- _ASSIGNMENT_
Within the entries below, find every line that has the string "import", then copy it.

- _SUPPLIED RECORDS_
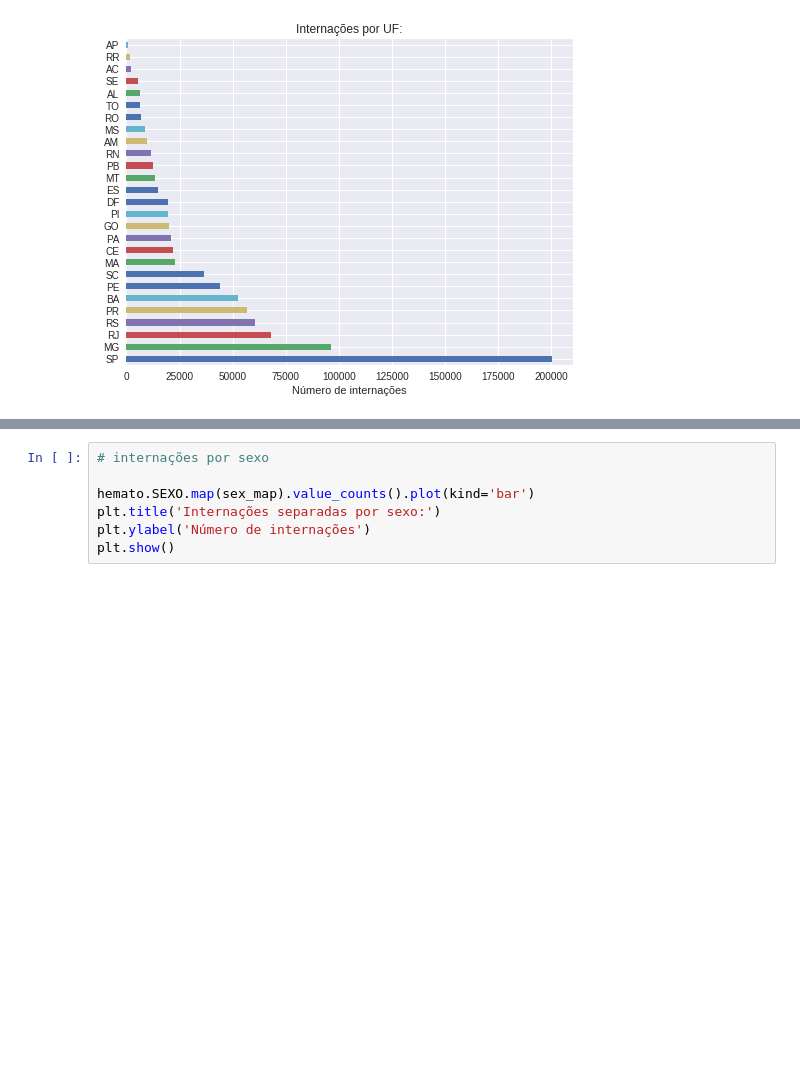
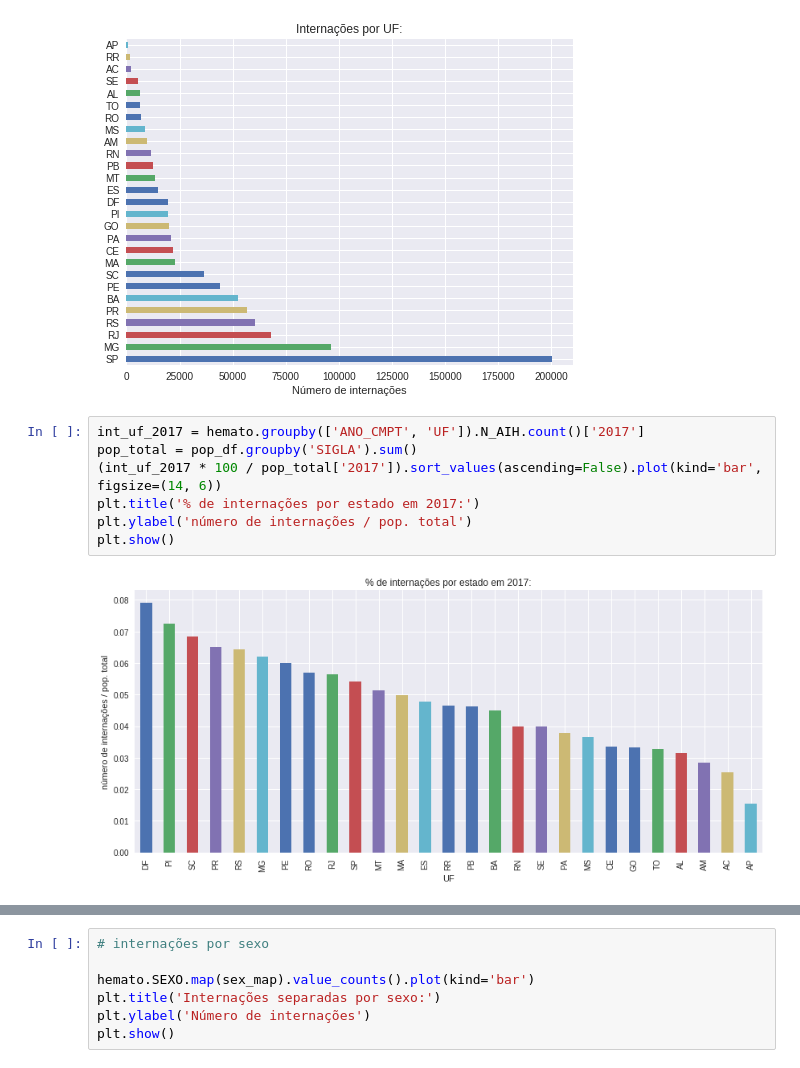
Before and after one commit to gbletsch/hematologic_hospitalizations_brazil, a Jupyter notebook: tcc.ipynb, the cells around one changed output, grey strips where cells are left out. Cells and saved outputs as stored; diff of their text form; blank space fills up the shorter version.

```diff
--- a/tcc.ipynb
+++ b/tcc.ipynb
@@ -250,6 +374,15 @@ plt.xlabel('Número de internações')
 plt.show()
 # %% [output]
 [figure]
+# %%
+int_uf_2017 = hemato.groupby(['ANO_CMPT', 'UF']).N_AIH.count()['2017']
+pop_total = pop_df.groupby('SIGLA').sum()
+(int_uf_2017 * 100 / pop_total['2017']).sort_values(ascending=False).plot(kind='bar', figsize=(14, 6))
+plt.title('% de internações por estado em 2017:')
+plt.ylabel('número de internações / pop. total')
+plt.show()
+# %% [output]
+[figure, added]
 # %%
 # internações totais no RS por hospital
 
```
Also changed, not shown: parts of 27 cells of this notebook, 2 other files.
--
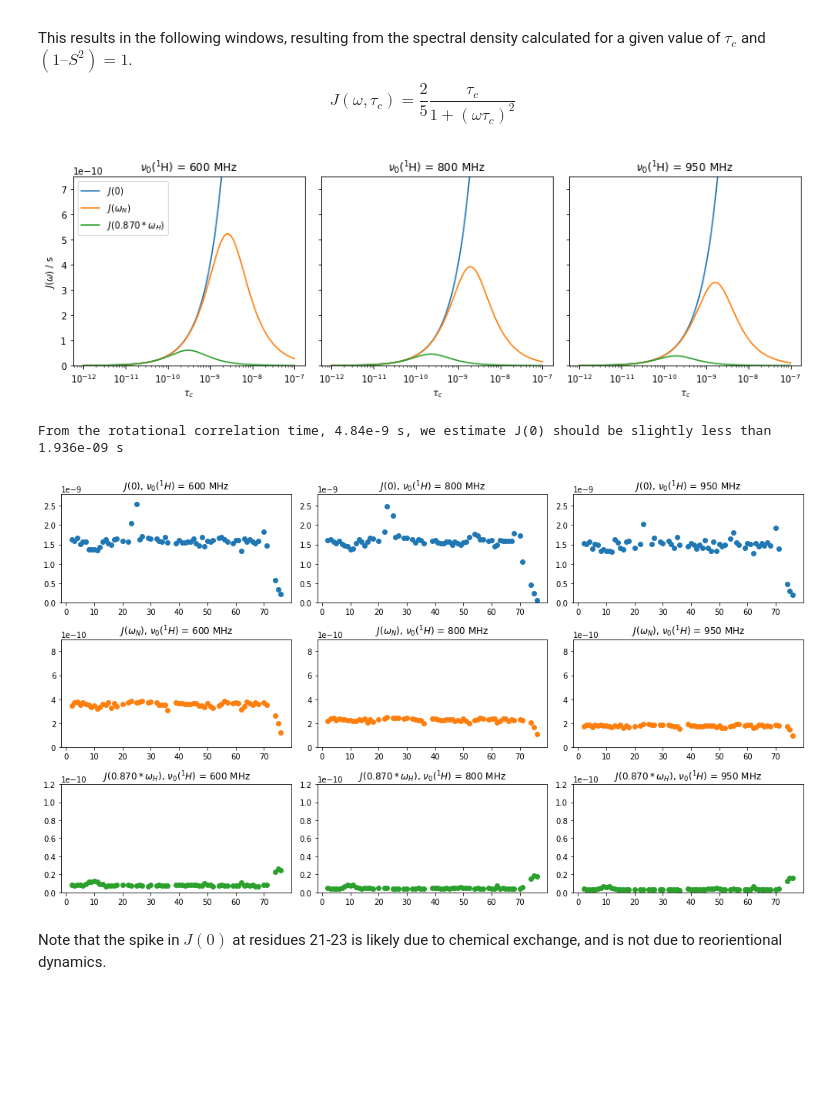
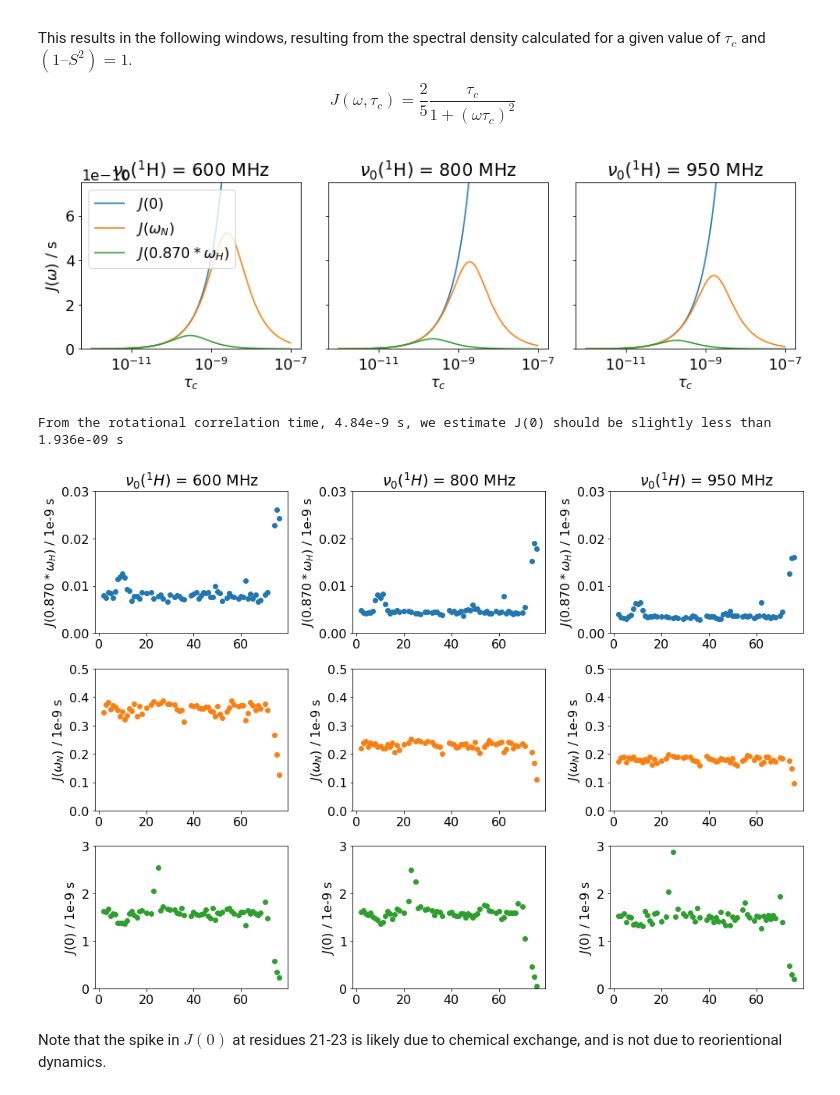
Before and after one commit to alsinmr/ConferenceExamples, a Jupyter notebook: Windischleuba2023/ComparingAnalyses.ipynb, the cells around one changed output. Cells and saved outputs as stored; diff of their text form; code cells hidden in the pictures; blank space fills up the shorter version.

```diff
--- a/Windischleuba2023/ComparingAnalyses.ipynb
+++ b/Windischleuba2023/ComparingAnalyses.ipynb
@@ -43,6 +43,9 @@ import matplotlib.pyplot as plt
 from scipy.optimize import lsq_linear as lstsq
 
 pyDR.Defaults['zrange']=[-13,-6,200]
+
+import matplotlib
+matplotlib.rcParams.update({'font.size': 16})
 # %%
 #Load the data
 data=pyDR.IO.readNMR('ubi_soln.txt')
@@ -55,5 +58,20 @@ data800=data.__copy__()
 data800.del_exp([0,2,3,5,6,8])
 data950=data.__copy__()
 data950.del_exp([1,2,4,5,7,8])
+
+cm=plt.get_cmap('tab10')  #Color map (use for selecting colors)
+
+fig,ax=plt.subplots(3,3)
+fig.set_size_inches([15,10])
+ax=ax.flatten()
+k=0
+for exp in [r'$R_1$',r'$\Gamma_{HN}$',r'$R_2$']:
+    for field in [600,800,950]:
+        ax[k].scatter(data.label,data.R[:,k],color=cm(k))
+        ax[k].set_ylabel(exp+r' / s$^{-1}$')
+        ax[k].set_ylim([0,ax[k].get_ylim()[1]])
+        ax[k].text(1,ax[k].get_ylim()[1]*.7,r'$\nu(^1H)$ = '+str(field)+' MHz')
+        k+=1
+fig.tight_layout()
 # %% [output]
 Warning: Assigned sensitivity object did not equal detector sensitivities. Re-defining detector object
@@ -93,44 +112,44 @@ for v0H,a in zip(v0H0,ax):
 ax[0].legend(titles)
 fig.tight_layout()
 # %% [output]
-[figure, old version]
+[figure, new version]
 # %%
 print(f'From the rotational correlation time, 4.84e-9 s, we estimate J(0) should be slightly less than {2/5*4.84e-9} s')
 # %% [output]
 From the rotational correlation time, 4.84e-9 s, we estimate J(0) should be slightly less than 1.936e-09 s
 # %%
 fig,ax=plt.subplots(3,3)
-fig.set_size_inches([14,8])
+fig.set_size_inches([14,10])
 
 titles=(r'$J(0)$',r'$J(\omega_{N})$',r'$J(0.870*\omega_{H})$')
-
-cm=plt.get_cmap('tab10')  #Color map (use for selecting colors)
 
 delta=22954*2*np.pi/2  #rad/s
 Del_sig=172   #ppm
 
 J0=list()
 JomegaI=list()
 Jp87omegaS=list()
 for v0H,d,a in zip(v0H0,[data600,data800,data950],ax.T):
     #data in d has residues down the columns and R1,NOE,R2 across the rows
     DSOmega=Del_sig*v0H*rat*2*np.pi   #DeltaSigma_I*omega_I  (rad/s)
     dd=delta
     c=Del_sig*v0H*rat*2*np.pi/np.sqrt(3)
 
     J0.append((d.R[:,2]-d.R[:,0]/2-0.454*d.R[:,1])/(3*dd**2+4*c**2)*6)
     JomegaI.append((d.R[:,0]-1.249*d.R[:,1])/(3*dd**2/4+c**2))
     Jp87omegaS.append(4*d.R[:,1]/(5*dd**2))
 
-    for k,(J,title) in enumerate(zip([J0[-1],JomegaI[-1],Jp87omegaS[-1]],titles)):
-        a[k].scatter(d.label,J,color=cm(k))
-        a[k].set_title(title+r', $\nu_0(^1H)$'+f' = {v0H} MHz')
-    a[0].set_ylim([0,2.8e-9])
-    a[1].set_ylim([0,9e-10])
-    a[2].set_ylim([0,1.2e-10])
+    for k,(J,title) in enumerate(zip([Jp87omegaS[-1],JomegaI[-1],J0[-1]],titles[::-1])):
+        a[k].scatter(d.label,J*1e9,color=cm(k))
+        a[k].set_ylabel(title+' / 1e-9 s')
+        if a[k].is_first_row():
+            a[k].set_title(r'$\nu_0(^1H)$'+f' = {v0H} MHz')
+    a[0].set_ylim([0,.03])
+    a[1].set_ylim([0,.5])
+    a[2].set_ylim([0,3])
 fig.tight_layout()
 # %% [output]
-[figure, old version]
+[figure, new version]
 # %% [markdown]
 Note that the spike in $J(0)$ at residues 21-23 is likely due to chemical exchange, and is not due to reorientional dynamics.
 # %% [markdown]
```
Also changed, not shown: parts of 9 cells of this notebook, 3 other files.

- _RESPONSE TO THIS TASK_
@@ -43,6 +43,9 @@ import matplotlib.pyplot as plt
 from scipy.optimize import lsq_linear as lstsq
+import matplotlib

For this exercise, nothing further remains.